Below are records to repeat exactly; do not include any pictures.

Change detection data

★ ★ ★ ★ ★

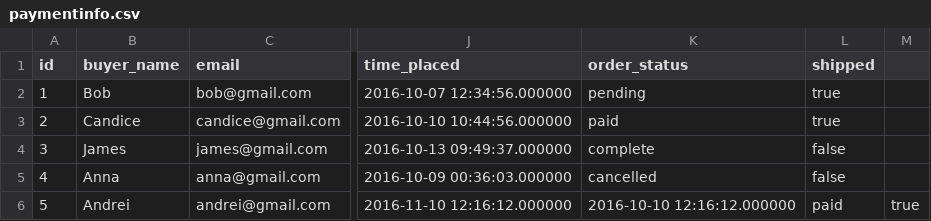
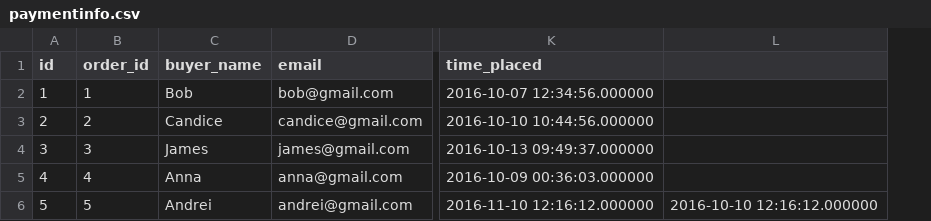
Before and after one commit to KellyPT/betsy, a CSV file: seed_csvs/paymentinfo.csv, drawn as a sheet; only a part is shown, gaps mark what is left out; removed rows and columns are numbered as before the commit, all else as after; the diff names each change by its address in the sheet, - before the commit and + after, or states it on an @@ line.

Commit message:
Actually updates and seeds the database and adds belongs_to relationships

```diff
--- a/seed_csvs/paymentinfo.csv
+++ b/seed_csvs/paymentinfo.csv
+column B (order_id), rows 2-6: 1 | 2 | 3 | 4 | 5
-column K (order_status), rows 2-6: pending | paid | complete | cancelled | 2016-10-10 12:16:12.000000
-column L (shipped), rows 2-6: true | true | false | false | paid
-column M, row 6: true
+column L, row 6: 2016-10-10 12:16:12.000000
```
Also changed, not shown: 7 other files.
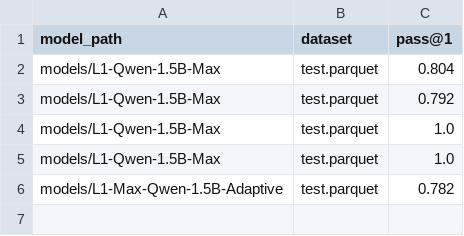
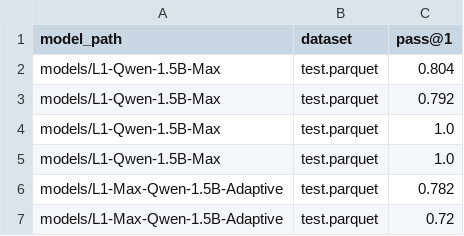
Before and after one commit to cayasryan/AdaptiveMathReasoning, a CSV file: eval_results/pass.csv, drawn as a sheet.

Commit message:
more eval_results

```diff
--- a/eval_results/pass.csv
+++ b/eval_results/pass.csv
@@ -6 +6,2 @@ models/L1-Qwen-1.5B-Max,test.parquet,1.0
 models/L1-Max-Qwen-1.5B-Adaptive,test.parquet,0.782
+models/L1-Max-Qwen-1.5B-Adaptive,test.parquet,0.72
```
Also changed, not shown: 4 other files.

★ ★ ★ ★ ★

▶ TASK ANSWER
Before and after one commit to KellyPT/betsy, a CSV file: seed_csvs/paymentinfo.csv, drawn as a sheet; only a part is shown, gaps mark what is left out; removed rows and columns are numbered as before the commit, all else as after; the diff names each change by its address in the sheet, - before the commit and + after, or states it on an @@ line.

Commit message:
Actually updates and seeds the database and adds belongs_to relationships

```diff
--- a/seed_csvs/paymentinfo.csv
+++ b/seed_csvs/paymentinfo.csv
+column B (order_id), rows 2-6: 1 | 2 | 3 | 4 | 5
-column K (order_status), rows 2-6: pending | paid | complete | cancelled | 2016-10-10 12:16:12.000000
-column L (shipped), rows 2-6: true | true | false | false | paid
-column M, row 6: true
+column L, row 6: 2016-10-10 12:16:12.000000
```
Also changed, not shown: 7 other files.
Before and after one commit to cayasryan/AdaptiveMathReasoning, a CSV file: eval_results/pass.csv, drawn as a sheet.

Commit message:
more eval_results

```diff
--- a/eval_results/pass.csv
+++ b/eval_results/pass.csv
@@ -6 +6,2 @@ models/L1-Qwen-1.5B-Max,test.parquet,1.0
 models/L1-Max-Qwen-1.5B-Adaptive,test.parquet,0.782
+models/L1-Max-Qwen-1.5B-Adaptive,test.parquet,0.72
```
Also changed, not shown: 4 other files.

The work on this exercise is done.